Wow! Queen Elizabeth II, Elton John and Lady Gaga all in one week. Will my head explode? HRH took a stroll through Queen’s Park last Tuesday, while his Elton-ness attended Her Royal Gaga’s Monster Ball at the Air Canada Centre last night. Sad to say, the sound was terrible in the upper seats. I could hardly understand a word Gaga said, though the lower realms responded with something like ferocity at her every statement. I got a small taste of what it must have been like to experience Beatlemania, or perhaps a Nuremberg rally, but the frenzy was largely contained once the concert began and things began to feel more like a large house party with a very likeable, though rather ordinary looking hostess, apart from the fantastical costumes.
Starstruck? Moi? Not bloody likely. I’ve seen my share of stars in the entertainment world, and even worked with a few, but I feel no razzle-dazzle when I meet them. There are, however, a handful of celebrities I would go out of my way to see, and Queen Elizabeth II is one. Save your Kennedys, take your Tom Cruises and Julia Roberts—watching the queen descend the steps of Queen’s Park and stroll around the grounds greeting people today was real glamour. And while I may be part of a generation that has grown cynical of politics and figureheads, Queen Elizabeth has been a significant figure for my entire life. It was her picture on the walls I saluted in public school and her broadcasts I still listen for at Christmastime as part of a handful of traditions that hold meaning for me. Stoical, well-mannered, gracious, and seemingly indefatigable, at 84 she is the living embodiment of what a grand monarch can be. God Save The Queen!
Naming The Bones by Louise Welsh (2010 Canongate)

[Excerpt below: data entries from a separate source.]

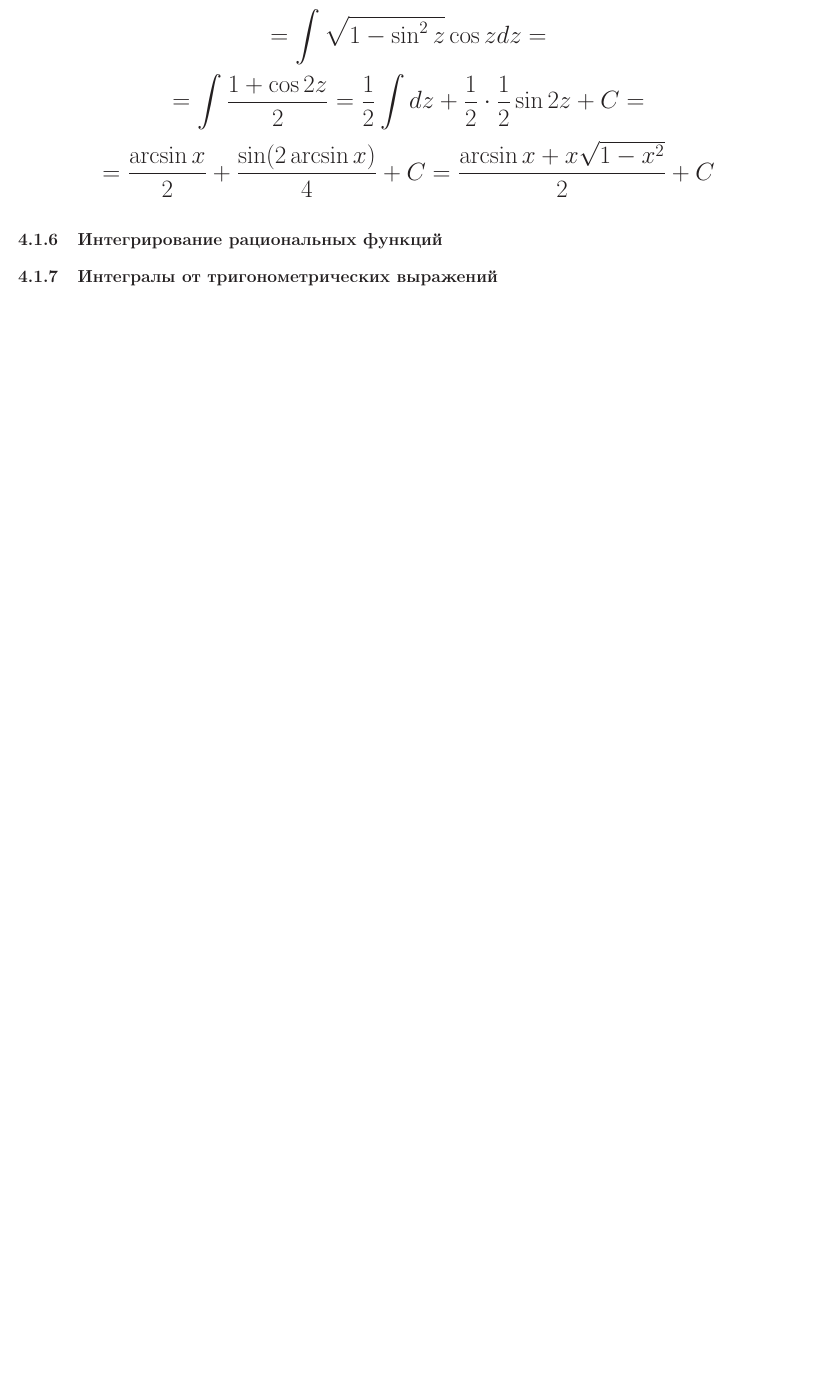
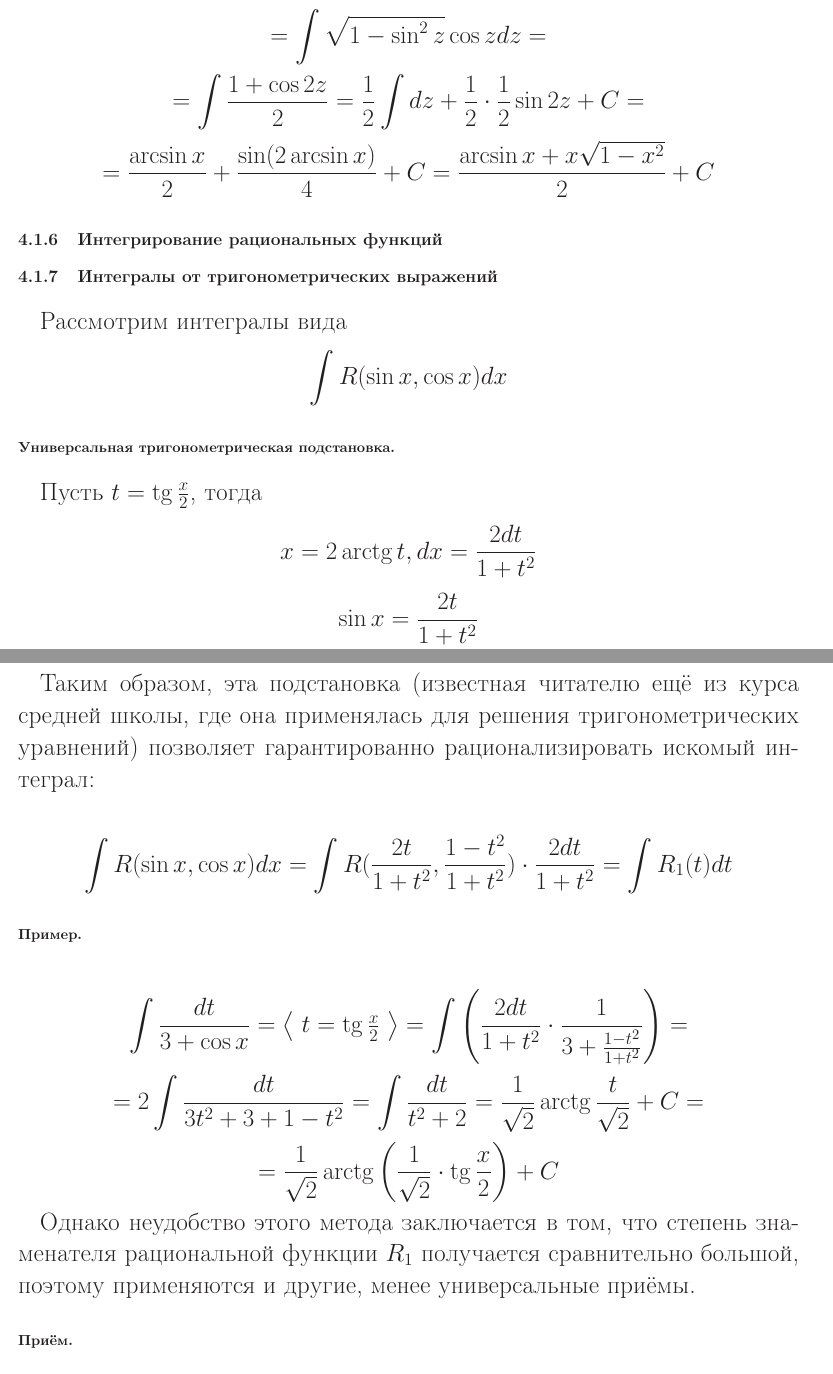
Before and after one commit to nickkolok/chas-matan, a LaTeX document (Konsp_tex/main.tex, which reads Konsp_tex/sub_integraly_ot_trigonometricheskih_vyrazheniy.tex): part of page 43 of 46 before the commit and two parts of pages 43 and 44 of 48 after it, the two joined at a grey line, cut so that both start at the same text, the shorter picture padded with empty space. Compiled offline with LaTeX, dvips and Ghostscript.

Commit message:
Интегрирование тригонометрических выражений

```diff
--- /dev/null
+++ b/Konsp_tex/sub_integraly_ot_trigonometricheskih_vyrazheniy.tex
@@ -0,0 +1,27 @@
+Рассмотрим интегралы вида
+$$\int R(\sin x,\cos x)dx$$
+
+\subsubsection{Универсальная тригонометрическая подстановка.}
+Пусть $t=\tg\frac{x}{2}$, тогда
+$$x=2\arctg t, dx=\frac{2dt}{1+t^2}$$
+$$\sin x=\frac{2t}{1+t^2}$$
+$$\cos x=\frac{1-t^2}{1+t^2}$$
+
+Таким образом, эта подстановка (известная читателю ещё из курса средней школы, где она применялась для решения тригонометрических уравнений) позволяет гарантированно рационализировать искомый интеграл:
+
+$$\int R(\sin x,\cos x)dx=\int R(\frac{2t}{1+t^2},\frac{1-t^2}{1+t^2})\cdot \frac{2dt}{1+t^2}=\int R_1(t)dt$$
+
+\subsubsection{Пример.}
+
+$$\int \frac{dt}{3+\cos x}=
+\left<\begin{array}{c}
+t=\tg\frac{x}{2}
+\end{array}\right>=
+\int\left(\frac{2dt}{1+t^2}\cdot\frac{1}{3+\frac{1-t^2}{1+t^2}}\right)=$$
+$$=2\int\frac{dt}{3t^2+3+1-t^2}=\int\frac{dt}{t^2+2}=
+\frac{1}{\sqrt{2}}\arctg\frac{t}{\sqrt{2}}+C=$$$$=
+\frac{1}{\sqrt{2}}\arctg\left(\frac{1}{\sqrt{2}}\cdot \tg\frac{x}{2}\right)+C$$
+
+Однако неудобство этого метода заключается в том, что степень знаменателя рациональной функции $R_1$ получается сравнительно большой, поэтому применяются и другие, менее универсальные приёмы.
+
+\subsubsection{Приём.}
```
Also changed, not shown: Konsp_tex/ch_integral.tex (+1 -0 lines), Konsp_tex/main.pdf, Konsp_tex/sub_integraly_ot_trigonometricheskih_vyrazheniy.tex (14 more changed lines).
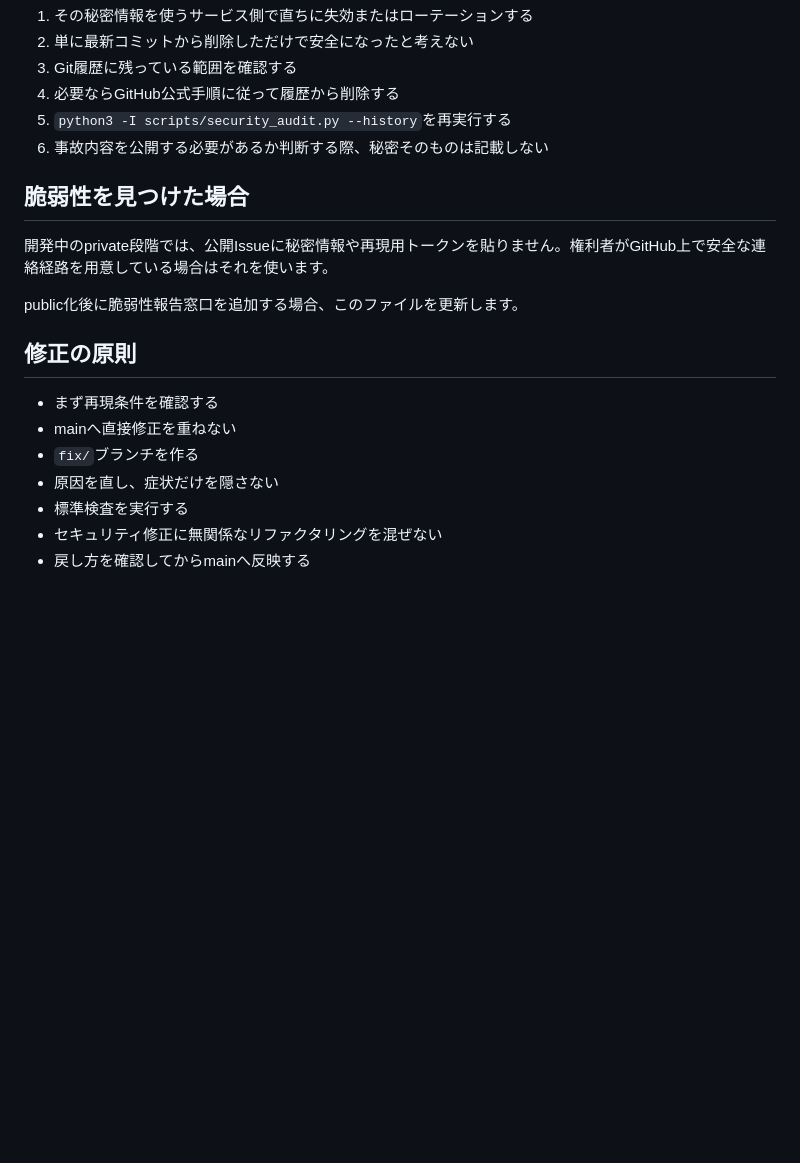
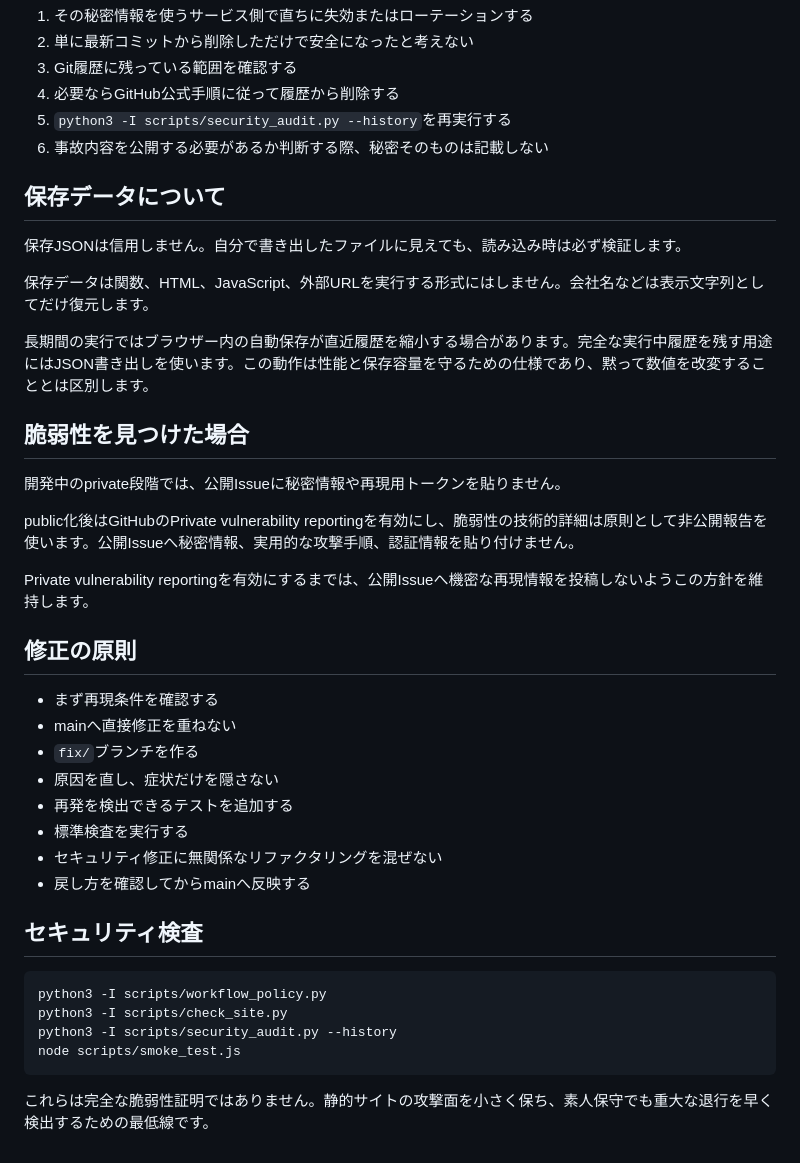
Before and after one commit to abcderp2/stocktrading0, a Markdown page: SECURITY.md, the part around one of its changes. Rendered like a GitHub page; blank space fills up the shorter version.

````diff
--- a/SECURITY.md
+++ b/SECURITY.md
@@ -54,11 +81,21 @@ AI、Issue、Pull Request、README、ソースコードへ秘密情報を貼り
 5. `python3 -I scripts/security_audit.py --history`を再実行する
 6. 事故内容を公開する必要があるか判断する際、秘密そのものは記載しない
 
+## 保存データについて
+
+保存JSONは信用しません。自分で書き出したファイルに見えても、読み込み時は必ず検証します。
+
+保存データは関数、HTML、JavaScript、外部URLを実行する形式にはしません。会社名などは表示文字列としてだけ復元します。
+
+長期間の実行ではブラウザー内の自動保存が直近履歴を縮小する場合があります。完全な実行中履歴を残す用途にはJSON書き出しを使います。この動作は性能と保存容量を守るための仕様であり、黙って数値を改変することとは区別します。
+
 ## 脆弱性を見つけた場合
 
-開発中のprivate段階では、公開Issueに秘密情報や再現用トークンを貼りません。権利者がGitHub上で安全な連絡経路を用意している場合はそれを使います。
+開発中のprivate段階では、公開Issueに秘密情報や再現用トークンを貼りません。
 
-public化後に脆弱性報告窓口を追加する場合、このファイルを更新します。
+public化後はGitHubのPrivate vulnerability reportingを有効にし、脆弱性の技術的詳細は原則として非公開報告を使います。公開Issueへ秘密情報、実用的な攻撃手順、認証情報を貼り付けません。
+
+Private vulnerability reportingを有効にするまでは、公開Issueへ機密な再現情報を投稿しないようこの方針を維持します。
 
 ## 修正の原則
 
@@ -66,6 +103,18 @@ public化後に脆弱性報告窓口を追加する場合、このファイル
 - mainへ直接修正を重ねない
 - `fix/`ブランチを作る
 - 原因を直し、症状だけを隠さない
+- 再発を検出できるテストを追加する
 - 標準検査を実行する
 - セキュリティ修正に無関係なリファクタリングを混ぜない
 - 戻し方を確認してからmainへ反映する
+
+## セキュリティ検査
+
+```text
+python3 -I scripts/workflow_policy.py
+python3 -I scripts/check_site.py
+python3 -I scripts/security_audit.py --history
+node scripts/smoke_test.js
+```
+
+これらは完全な脆弱性証明ではありません。静的サイトの攻撃面を小さく保ち、素人保守でも重大な退行を早く検出するための最低線です。
````
Also changed, not shown: other parts of SECURITY.md (+35 -8 lines).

This long-awaited fourth volume by one of the more interesting contemporary writers is yet another deviation from her previous books. It seems everything Welsh sets out to write is a foray into fresh fields, as though each volume completes one journey and paves the way for another. In the current book, Murray Watson, a would-be biographer of a little known Scottish poet named Archie Lunan, tracks his long-dead quarry into the past and makes some startling discoveries. With its emphasis on atmosphere—ruined castles, semi-deserted islands, and even sinkholes—it’s more of a gothic novel crossed with an almost-traditional mystery. Almost, in that a good number of the mysteries are left inconclusive at the book’s end. There’s a bit of fun name-play—Watson, as in the bumbling Dr. Watson, Lunan as in poetic ‘lunacy,’ a mysterious former-mistress named Graves whose secret is literally buried, and even a foe named Baine. Frankly, I would have been tempted to dismiss this book early on if I hadn’t been aware of the incisive intellect behind it. It feels as though someone said to Welsh, “Enough with the brilliance, Louise; how about writing something the rest of us will understand?” I suspect with this book Welsh is heading stolidly toward the mainstream, and no doubt it will take her there, but it may leave fans of her previous volumes bewildered at best and disappointed at worst.